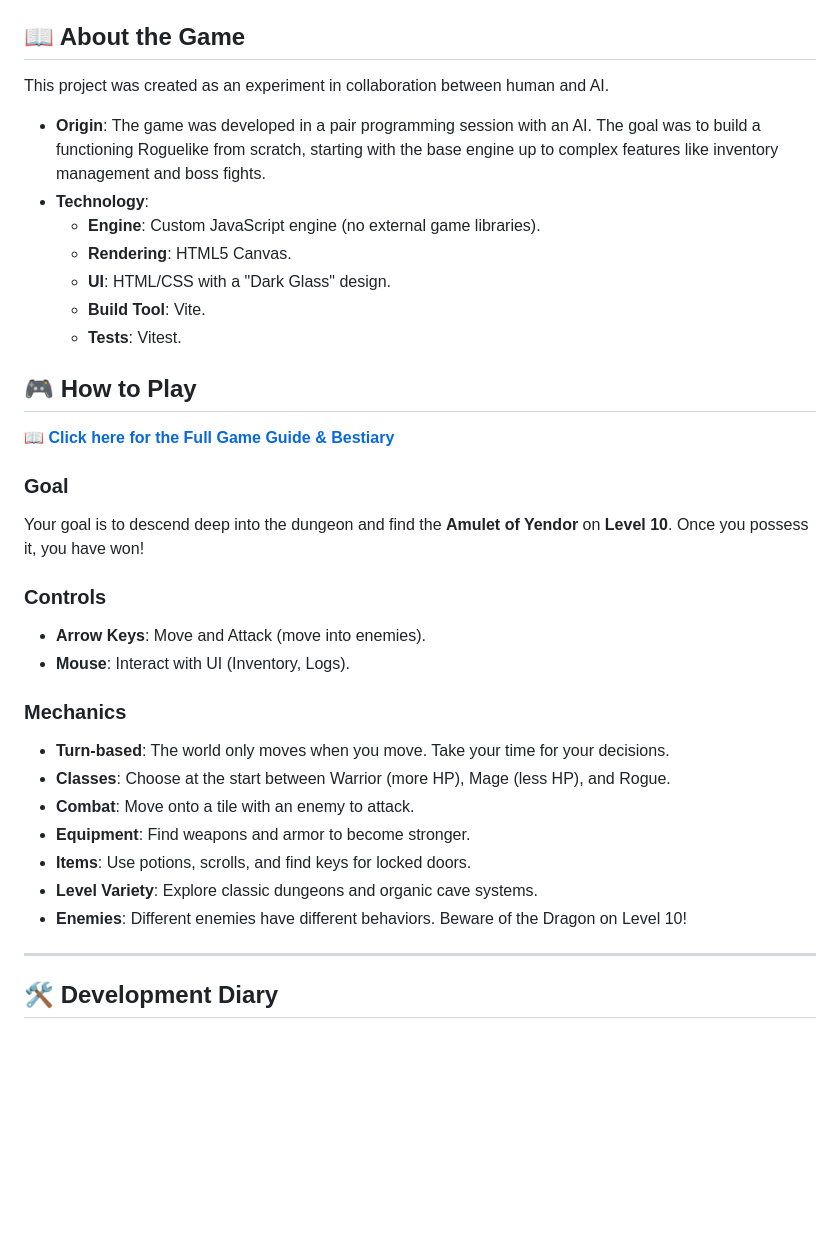
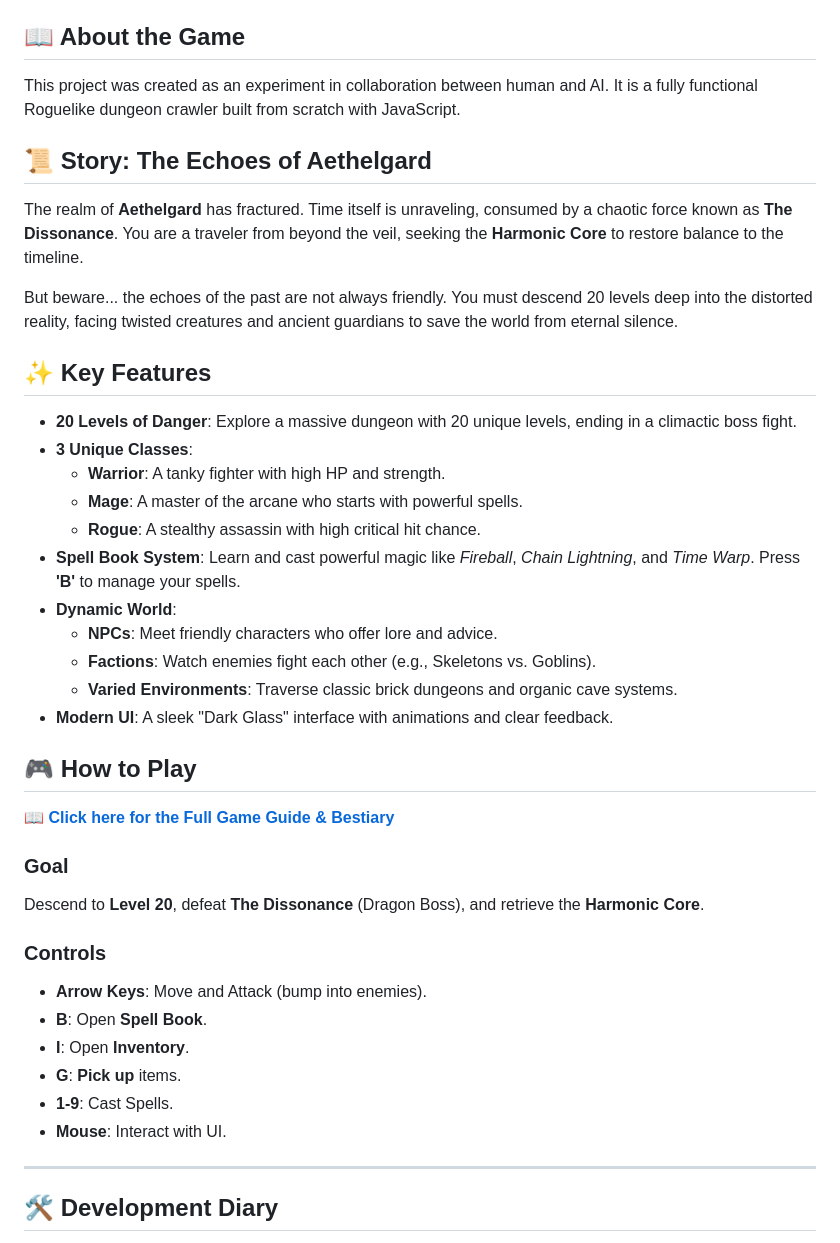
Before and after one commit to speedygfw/rougelike-vibe, a Markdown page: README.md, the part around the change. Rendered like a GitHub page; blank space fills up the shorter version.

```diff
--- a/README.md
+++ b/README.md
@@ -22,35 +22,42 @@ To start the game locally, follow these steps:
 
 ## 📖 About the Game
 
-This project was created as an experiment in collaboration between human and AI.
+This project was created as an experiment in collaboration between human and AI. It is a fully functional Roguelike dungeon crawler built from scratch with JavaScript.
 
-*   **Origin**: The game was developed in a pair programming session with an AI. The goal was to build a functioning Roguelike from scratch, starting with the base engine up to complex features like inventory management and boss fights.
-*   **Technology**:
-    *   **Engine**: Custom JavaScript engine (no external game libraries).
-    *   **Rendering**: HTML5 Canvas.
-    *   **UI**: HTML/CSS with a "Dark Glass" design.
-    *   **Build Tool**: Vite.
-    *   **Tests**: Vitest.
+## 📜 Story: The Echoes of Aethelgard
+
+The realm of **Aethelgard** has fractured. Time itself is unraveling, consumed by a chaotic force known as **The Dissonance**. You are a traveler from beyond the veil, seeking the **Harmonic Core** to restore balance to the timeline.
+
+But beware... the echoes of the past are not always friendly. You must descend 20 levels deep into the distorted reality, facing twisted creatures and ancient guardians to save the world from eternal silence.
+
+## ✨ Key Features
+
+*   **20 Levels of Danger**: Explore a massive dungeon with 20 unique levels, ending in a climactic boss fight.
+*   **3 Unique Classes**:
+    *   **Warrior**: A tanky fighter with high HP and strength.
+    *   **Mage**: A master of the arcane who starts with powerful spells.
+    *   **Rogue**: A stealthy assassin with high critical hit chance.
+*   **Spell Book System**: Learn and cast powerful magic like *Fireball*, *Chain Lightning*, and *Time Warp*. Press **'B'** to manage your spells.
+*   **Dynamic World**:
+    *   **NPCs**: Meet friendly characters who offer lore and advice.
+    *   **Factions**: Watch enemies fight each other (e.g., Skeletons vs. Goblins).
+    *   **Varied Environments**: Traverse classic brick dungeons and organic cave systems.
+*   **Modern UI**: A sleek "Dark Glass" interface with animations and clear feedback.
 
 ## 🎮 How to Play
 
 **[📖 Click here for the Full Game Guide & Bestiary](GAME_GUIDE.md)**
 
 ### Goal
-Your goal is to descend deep into the dungeon and find the **Amulet of Yendor** on **Level 10**. Once you possess it, you have won!
+Descend to **Level 20**, defeat **The Dissonance** (Dragon Boss), and retrieve the **Harmonic Core**.
 
 ### Controls
-*   **Arrow Keys**: Move and Attack (move into enemies).
-*   **Mouse**: Interact with UI (Inventory, Logs).
-
-### Mechanics
-*   **Turn-based**: The world only moves when you move. Take your time for your decisions.
-*   **Classes**: Choose at the start between Warrior (more HP), Mage (less HP), and Rogue.
-*   **Combat**: Move onto a tile with an enemy to attack.
-*   **Equipment**: Find weapons and armor to become stronger.
-*   **Items**: Use potions, scrolls, and find keys for locked doors.
-*   **Level Variety**: Explore classic dungeons and organic cave systems.
-*   **Enemies**: Different enemies have different behaviors. Beware of the Dragon on Level 10!
+*   **Arrow Keys**: Move and Attack (bump into enemies).
+*   **B**: Open **Spell Book**.
+*   **I**: Open **Inventory**.
+*   **G**: **Pick up** items.
+*   **1-9**: Cast Spells.
+*   **Mouse**: Interact with UI.
 
 ---
 
```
■ ■ ■ ■
**About this task**
The answer is the full set of records printed exactly, less the pictures.

**Exercise output**
Before and after one commit to speedygfw/rougelike-vibe, a Markdown page: README.md, the part around the change. Rendered like a GitHub page; blank space fills up the shorter version.

```diff
--- a/README.md
+++ b/README.md
@@ -22,35 +22,42 @@ To start the game locally, follow these steps:
 
 ## 📖 About the Game
 
-This project was created as an experiment in collaboration between human and AI.
+This project was created as an experiment in collaboration between human and AI. It is a fully functional Roguelike dungeon crawler built from scratch with JavaScript.
 
-*   **Origin**: The game was developed in a pair programming session with an AI. The goal was to build a functioning Roguelike from scratch, starting with the base engine up to complex features like inventory management and boss fights.
-*   **Technology**:
-    *   **Engine**: Custom JavaScript engine (no external game libraries).
-    *   **Rendering**: HTML5 Canvas.
-    *   **UI**: HTML/CSS with a "Dark Glass" design.
-    *   **Build Tool**: Vite.
-    *   **Tests**: Vitest.
+## 📜 Story: The Echoes of Aethelgard
+
+The realm of **Aethelgard** has fractured. Time itself is unraveling, consumed by a chaotic force known as **The Dissonance**. You are a traveler from beyond the veil, seeking the **Harmonic Core** to restore balance to the timeline.
+
+But beware... the echoes of the past are not always friendly. You must descend 20 levels deep into the distorted reality, facing twisted creatures and ancient guardians to save the world from eternal silence.
+
+## ✨ Key Features
+
+*   **20 Levels of Danger**: Explore a massive dungeon with 20 unique levels, ending in a climactic boss fight.
+*   **3 Unique Classes**:
+    *   **Warrior**: A tanky fighter with high HP and strength.
+    *   **Mage**: A master of the arcane who starts with powerful spells.
+    *   **Rogue**: A stealthy assassin with high critical hit chance.
+*   **Spell Book System**: Learn and cast powerful magic like *Fireball*, *Chain Lightning*, and *Time Warp*. Press **'B'** to manage your spells.
+*   **Dynamic World**:
+    *   **NPCs**: Meet friendly characters who offer lore and advice.
+    *   **Factions**: Watch enemies fight each other (e.g., Skeletons vs. Goblins).
+    *   **Varied Environments**: Traverse classic brick dungeons and organic cave systems.
+*   **Modern UI**: A sleek "Dark Glass" interface with animations and clear feedback.
 
 ## 🎮 How to Play
 
 **[📖 Click here for the Full Game Guide & Bestiary](GAME_GUIDE.md)**
 
 ### Goal
-Your goal is to descend deep into the dungeon and find the **Amulet of Yendor** on **Level 10**. Once you possess it, you have won!
+Descend to **Level 20**, defeat **The Dissonance** (Dragon Boss), and retrieve the **Harmonic Core**.
 
 ### Controls
-*   **Arrow Keys**: Move and Attack (move into enemies).
-*   **Mouse**: Interact with UI (Inventory, Logs).
-
-### Mechanics
-*   **Turn-based**: The world only moves when you move. Take your time for your decisions.
-*   **Classes**: Choose at the start between Warrior (more HP), Mage (less HP), and Rogue.
-*   **Combat**: Move onto a tile with an enemy to attack.
-*   **Equipment**: Find weapons and armor to become stronger.
-*   **Items**: Use potions, scrolls, and find keys for locked doors.
-*   **Level Variety**: Explore classic dungeons and organic cave systems.
-*   **Enemies**: Different enemies have different behaviors. Beware of the Dragon on Level 10!
+*   **Arrow Keys**: Move and Attack (bump into enemies).
+*   **B**: Open **Spell Book**.
+*   **I**: Open **Inventory**.
+*   **G**: **Pick up** items.
+*   **1-9**: Cast Spells.
+*   **Mouse**: Interact with UI.
 
 ---
 
```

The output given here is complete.